It may not be as famous as Rio’s Christ the Redeemer, but you can’t visit Vũng Tàu without climbing the 811 stairs that lead to the giant Jesus statue, known as Christ the King. That statue stands on Mount Nho (Mount Small) on the tip of the Vung Tau peninsula with its arms out-stretched, overlooking the South China Sea. Admission is free, but the walk is strenuous so you’re best advised to visit early before the heat sets in.

Screenshot at Feb 23 09-20-00Eat Bánh Khot

Banh Khot

Every part of Vietnam seems to have perfected its own type of street food, and Vũng Tàu is no exception. You don’t have to look far to find the city’s most-popular finger food known as bánh khọt. Bánh khọt are crispy mini pancakes made with rice flour, coconut milk, chopped spring onion and prawn. Roll them up with lettuce and herbs and dunk in fish sauce for a perfect seaside snack. Head to Quán Bánh Khọt Góc Vú Sữa at 14 Nguyen Truong To Street, for one of the best local versions.

Screenshot at Feb 23 09-20-12Browse Book Street

Book Street

Wander down Ba Cu Street, close to the Front Beach promenade, and you’ll discover a strip of tiny stores dedicated almost entirely to books. There are about 17 capsule-like stores, some also doubling as cafes and tea shops. Known as Book Street, this is the place to come for all your reading needs, including fiction, non-fiction, travel, cooking and poetry books, as well as a huge array of children’s literature. Harry Potter – one of the best-selling foreign books ever in Vietnam – is still huge here, so you’ll find books and other paraphernalia in every second store.
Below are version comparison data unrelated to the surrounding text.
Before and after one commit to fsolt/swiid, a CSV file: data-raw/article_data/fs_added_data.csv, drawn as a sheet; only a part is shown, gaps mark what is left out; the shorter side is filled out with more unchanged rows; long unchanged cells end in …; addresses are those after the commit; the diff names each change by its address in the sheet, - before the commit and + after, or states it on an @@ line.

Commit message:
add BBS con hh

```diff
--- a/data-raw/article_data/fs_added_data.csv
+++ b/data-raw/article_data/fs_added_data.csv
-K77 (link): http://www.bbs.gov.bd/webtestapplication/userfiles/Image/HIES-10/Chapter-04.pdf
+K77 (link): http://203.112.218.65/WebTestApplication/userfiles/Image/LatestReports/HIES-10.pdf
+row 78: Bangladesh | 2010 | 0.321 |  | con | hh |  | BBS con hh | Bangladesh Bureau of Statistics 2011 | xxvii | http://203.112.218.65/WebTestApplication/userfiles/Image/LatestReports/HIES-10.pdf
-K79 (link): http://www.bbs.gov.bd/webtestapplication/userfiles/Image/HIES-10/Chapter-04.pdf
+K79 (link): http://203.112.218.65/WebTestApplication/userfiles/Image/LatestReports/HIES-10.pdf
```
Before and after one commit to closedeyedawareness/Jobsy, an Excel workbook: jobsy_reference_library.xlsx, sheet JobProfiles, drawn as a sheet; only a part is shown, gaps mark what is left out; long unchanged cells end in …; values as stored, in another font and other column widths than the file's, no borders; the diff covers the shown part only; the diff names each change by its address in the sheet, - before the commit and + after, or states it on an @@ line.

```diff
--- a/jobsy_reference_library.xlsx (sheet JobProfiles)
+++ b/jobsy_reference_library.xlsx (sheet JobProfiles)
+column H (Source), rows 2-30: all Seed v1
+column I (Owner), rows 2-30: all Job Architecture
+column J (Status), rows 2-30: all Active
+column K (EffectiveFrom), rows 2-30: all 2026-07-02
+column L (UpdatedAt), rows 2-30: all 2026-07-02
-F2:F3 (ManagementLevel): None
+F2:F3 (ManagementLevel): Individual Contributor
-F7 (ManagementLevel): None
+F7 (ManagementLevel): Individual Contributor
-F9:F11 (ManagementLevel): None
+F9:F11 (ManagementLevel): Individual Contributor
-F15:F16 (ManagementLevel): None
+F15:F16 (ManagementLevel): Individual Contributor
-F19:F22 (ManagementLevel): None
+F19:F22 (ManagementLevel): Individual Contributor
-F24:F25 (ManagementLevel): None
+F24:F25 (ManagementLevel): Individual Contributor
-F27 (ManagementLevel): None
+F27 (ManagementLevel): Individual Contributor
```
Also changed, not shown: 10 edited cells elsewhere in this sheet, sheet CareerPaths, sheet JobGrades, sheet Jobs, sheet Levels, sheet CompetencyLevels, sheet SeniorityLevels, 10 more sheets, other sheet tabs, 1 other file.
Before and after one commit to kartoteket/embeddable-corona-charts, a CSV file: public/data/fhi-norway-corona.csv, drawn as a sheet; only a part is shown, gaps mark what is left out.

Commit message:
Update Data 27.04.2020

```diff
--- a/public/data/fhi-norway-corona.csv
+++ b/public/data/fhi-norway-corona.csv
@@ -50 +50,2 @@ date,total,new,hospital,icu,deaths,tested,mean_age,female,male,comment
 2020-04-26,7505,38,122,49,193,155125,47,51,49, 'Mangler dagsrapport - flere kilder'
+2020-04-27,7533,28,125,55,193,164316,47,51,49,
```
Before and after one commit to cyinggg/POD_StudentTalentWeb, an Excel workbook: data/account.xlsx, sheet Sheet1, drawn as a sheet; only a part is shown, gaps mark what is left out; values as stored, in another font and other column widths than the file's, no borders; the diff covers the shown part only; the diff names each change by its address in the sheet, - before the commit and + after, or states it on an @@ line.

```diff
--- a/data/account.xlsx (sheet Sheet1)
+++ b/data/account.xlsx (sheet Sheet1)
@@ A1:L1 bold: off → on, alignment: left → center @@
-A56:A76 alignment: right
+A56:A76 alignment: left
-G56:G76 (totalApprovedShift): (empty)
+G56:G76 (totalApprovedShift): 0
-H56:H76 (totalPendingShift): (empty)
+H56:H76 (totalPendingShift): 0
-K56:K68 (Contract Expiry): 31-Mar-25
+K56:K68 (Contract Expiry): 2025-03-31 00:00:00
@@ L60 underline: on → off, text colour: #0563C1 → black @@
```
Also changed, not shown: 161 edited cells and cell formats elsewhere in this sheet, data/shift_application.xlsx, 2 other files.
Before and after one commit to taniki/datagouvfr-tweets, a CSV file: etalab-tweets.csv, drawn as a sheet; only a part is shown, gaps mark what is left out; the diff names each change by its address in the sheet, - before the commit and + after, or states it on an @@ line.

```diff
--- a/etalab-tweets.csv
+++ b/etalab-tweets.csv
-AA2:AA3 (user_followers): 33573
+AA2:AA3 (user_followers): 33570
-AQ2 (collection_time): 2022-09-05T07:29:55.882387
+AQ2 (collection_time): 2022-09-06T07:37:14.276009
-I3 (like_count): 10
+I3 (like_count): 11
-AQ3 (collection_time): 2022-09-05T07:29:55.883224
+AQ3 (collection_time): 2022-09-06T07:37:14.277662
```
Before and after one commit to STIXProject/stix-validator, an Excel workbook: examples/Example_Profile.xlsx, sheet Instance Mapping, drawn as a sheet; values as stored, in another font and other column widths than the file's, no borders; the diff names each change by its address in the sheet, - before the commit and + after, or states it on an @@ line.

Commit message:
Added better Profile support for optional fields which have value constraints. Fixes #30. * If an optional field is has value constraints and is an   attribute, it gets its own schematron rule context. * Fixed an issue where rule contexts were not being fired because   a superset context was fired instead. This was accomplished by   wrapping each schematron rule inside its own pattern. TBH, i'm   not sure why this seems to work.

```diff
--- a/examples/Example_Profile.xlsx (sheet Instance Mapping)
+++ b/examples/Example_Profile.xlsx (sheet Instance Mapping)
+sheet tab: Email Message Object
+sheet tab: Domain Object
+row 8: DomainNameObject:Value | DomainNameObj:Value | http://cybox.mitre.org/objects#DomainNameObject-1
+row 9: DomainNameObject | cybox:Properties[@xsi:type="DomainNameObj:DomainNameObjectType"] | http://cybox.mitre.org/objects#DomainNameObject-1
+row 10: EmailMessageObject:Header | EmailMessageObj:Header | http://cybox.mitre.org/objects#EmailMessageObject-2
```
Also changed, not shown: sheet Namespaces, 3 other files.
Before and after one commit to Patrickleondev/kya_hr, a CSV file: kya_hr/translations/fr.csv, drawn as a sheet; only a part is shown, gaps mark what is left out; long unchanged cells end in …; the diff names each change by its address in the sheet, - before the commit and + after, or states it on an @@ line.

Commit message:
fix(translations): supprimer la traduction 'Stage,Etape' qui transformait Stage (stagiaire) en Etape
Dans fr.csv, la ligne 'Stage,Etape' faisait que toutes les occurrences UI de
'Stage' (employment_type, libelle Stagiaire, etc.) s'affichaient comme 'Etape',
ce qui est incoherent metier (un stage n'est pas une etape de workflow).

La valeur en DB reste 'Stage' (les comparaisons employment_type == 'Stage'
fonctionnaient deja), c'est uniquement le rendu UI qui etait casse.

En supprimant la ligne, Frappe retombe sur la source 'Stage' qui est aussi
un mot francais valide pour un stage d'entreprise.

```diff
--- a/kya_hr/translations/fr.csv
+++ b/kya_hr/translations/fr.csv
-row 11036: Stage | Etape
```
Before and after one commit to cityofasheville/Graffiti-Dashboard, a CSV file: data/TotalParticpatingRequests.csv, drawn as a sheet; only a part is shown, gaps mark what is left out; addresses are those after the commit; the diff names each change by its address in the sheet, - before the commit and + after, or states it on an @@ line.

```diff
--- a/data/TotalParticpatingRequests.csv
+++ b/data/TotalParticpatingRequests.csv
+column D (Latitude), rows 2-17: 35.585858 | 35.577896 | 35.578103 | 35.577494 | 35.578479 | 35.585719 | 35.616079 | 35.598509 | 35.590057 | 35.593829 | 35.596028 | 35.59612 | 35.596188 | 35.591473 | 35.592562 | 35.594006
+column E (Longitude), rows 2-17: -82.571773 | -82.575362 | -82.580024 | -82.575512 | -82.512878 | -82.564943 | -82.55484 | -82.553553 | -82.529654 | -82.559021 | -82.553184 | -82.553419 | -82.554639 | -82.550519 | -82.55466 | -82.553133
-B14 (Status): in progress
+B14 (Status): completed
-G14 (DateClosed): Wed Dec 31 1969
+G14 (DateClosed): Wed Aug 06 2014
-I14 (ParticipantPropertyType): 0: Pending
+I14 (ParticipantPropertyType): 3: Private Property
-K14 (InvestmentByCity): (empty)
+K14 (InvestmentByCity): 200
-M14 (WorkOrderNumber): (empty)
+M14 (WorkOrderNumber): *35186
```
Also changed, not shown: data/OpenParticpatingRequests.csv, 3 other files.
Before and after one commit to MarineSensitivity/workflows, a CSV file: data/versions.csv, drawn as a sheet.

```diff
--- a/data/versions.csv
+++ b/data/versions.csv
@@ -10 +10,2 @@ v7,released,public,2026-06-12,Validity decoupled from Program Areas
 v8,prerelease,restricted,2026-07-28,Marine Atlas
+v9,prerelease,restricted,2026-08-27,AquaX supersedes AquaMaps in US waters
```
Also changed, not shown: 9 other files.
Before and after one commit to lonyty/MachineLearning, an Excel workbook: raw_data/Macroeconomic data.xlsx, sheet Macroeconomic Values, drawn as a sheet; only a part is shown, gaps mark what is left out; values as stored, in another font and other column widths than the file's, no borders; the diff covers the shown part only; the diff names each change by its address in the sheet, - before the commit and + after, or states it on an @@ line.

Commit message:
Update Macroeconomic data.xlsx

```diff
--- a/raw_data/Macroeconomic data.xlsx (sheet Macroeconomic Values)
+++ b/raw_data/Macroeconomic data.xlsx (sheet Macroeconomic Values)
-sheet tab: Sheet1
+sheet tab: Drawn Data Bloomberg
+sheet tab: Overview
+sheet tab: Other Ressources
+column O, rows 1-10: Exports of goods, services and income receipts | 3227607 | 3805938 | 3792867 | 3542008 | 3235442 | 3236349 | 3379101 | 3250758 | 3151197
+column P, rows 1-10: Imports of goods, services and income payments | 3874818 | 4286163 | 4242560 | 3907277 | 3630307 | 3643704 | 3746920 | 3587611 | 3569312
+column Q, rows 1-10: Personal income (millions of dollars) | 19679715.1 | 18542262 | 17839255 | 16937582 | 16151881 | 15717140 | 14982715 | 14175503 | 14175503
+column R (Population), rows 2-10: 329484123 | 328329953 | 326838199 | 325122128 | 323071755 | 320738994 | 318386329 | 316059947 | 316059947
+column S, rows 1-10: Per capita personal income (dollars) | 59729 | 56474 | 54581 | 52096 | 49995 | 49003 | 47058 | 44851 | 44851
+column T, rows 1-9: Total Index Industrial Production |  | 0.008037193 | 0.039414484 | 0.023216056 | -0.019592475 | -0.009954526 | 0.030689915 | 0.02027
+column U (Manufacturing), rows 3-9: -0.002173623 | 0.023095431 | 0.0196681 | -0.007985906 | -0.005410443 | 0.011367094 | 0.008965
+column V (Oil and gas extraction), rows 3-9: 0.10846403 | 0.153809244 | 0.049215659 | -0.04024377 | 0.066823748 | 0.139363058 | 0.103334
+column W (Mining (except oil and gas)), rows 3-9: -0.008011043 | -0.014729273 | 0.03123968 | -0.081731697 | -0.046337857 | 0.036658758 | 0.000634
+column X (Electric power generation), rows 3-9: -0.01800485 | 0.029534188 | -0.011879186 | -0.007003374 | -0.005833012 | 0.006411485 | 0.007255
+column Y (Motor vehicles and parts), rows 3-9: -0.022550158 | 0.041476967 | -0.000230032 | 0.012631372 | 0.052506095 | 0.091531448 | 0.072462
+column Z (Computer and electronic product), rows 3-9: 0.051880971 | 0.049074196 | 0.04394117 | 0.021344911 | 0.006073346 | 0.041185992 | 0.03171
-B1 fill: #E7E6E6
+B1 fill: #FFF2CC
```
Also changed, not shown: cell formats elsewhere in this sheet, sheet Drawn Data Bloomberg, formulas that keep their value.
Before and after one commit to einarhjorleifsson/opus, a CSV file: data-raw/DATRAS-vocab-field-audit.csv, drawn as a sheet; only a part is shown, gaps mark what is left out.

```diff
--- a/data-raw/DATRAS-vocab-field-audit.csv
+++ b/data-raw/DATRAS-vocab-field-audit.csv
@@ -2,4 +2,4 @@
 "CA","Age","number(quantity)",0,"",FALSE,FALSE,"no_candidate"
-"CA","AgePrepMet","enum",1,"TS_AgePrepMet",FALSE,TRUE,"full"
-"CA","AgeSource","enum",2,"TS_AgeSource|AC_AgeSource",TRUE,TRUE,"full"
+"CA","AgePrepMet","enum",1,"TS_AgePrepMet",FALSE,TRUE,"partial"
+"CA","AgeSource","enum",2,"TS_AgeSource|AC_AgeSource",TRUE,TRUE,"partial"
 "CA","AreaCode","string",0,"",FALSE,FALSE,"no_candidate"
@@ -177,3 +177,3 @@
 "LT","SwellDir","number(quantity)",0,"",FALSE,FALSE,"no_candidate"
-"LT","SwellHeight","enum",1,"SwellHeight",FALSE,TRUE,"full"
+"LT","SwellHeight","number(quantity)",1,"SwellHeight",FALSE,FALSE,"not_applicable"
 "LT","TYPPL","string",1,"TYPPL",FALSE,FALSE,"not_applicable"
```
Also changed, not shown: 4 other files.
The prices can be on the high side, so bargain hard.

Screenshot at Feb 23 09-20-23Walk to Hon Ba Island

Hon Ba

Hon Ba Island (Islet of the Goddess) is located just 200m from Mount Nho and the Giant Jesus statue, and can be reached on foot when the tide is low and a rock causeway is exposed. Alternatively, you could hire a boat at high tide when there’ll be fewer people about. The island is also home to a small Buddhist temple – Hon Ba Temple or Lady Temple – which sits in the shadow of the Christ the King’s left arm. The temple was built by fishermen in honour of the Goddess of the Sea. If you decide to make the trek out by foot, remember to wear shoes to avoid minor injures caused by the rocks and sharp shells.

Screenshot at Feb 23 09-20-31Visit Vũng Tàu Lighthouse


Considered the oldest of 79 lighthouses across Vietnam, the Vũng Tàu Lighthouse was built by the French in 1910. It’s still in operation and provides  sweeping 360 degree views of the town below, as well as the South China Sea. While the Christ the King statue looks within walking distance, you can’t actually walk or drive between the two popular landmarks. It’s 2.8 kilometres from Ha Long Street to the top of Mount Nho, so think about taking a taxi.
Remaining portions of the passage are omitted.